## Problem details
Scan the entries for the word "methods" and return every line that has it.

┄┄┄┄┄┄┄┄┄┄

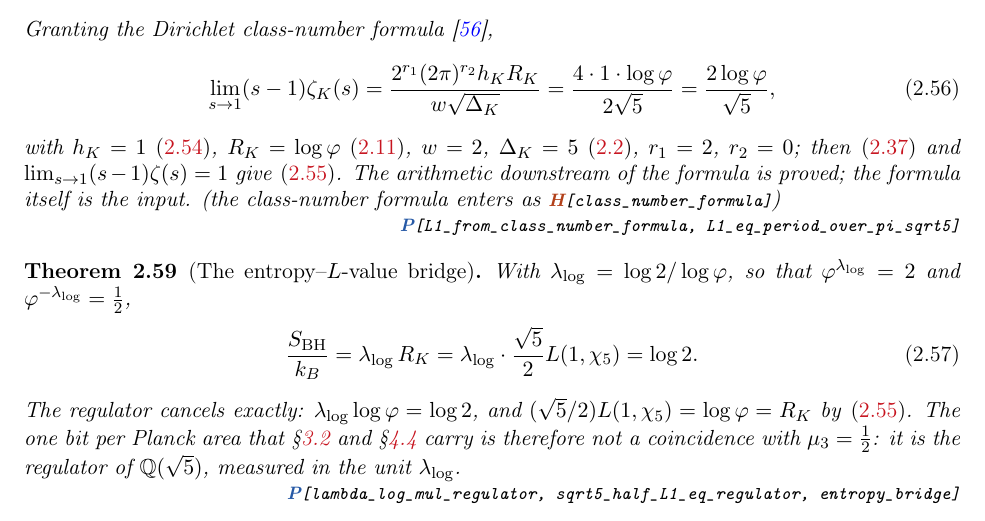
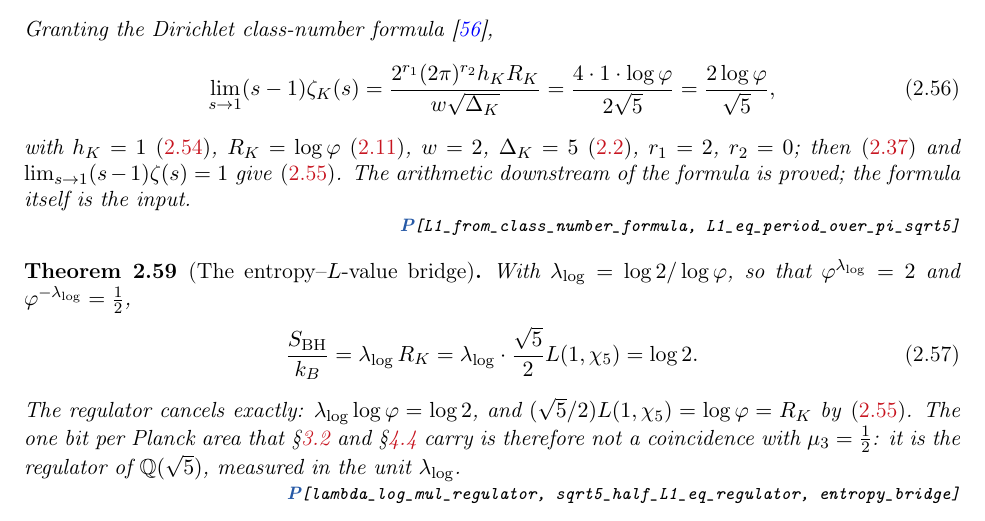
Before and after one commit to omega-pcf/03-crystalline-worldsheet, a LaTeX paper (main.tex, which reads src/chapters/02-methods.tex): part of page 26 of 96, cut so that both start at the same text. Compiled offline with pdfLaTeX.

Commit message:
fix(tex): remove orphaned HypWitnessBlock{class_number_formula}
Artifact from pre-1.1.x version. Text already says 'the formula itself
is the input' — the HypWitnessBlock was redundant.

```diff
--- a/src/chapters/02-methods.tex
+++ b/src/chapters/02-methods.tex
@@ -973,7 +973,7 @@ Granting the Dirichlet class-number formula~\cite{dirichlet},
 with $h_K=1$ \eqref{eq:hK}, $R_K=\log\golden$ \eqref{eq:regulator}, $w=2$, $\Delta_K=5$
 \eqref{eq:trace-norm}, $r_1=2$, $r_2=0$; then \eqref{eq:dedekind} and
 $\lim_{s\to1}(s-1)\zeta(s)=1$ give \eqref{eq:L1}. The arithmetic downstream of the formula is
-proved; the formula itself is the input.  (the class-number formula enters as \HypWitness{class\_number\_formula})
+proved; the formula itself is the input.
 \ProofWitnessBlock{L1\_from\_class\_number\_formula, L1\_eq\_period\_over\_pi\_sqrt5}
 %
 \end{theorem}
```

┄┄┄┄┄┄┄┄┄┄

## Task solution
Before and after one commit to omega-pcf/03-crystalline-worldsheet, a LaTeX paper (main.tex, which reads src/chapters/02-methods.tex): part of page 26 of 96, cut so that both start at the same text. Compiled offline with pdfLaTeX.
--- a/src/chapters/02-methods.tex
+++ b/src/chapters/02-methods.tex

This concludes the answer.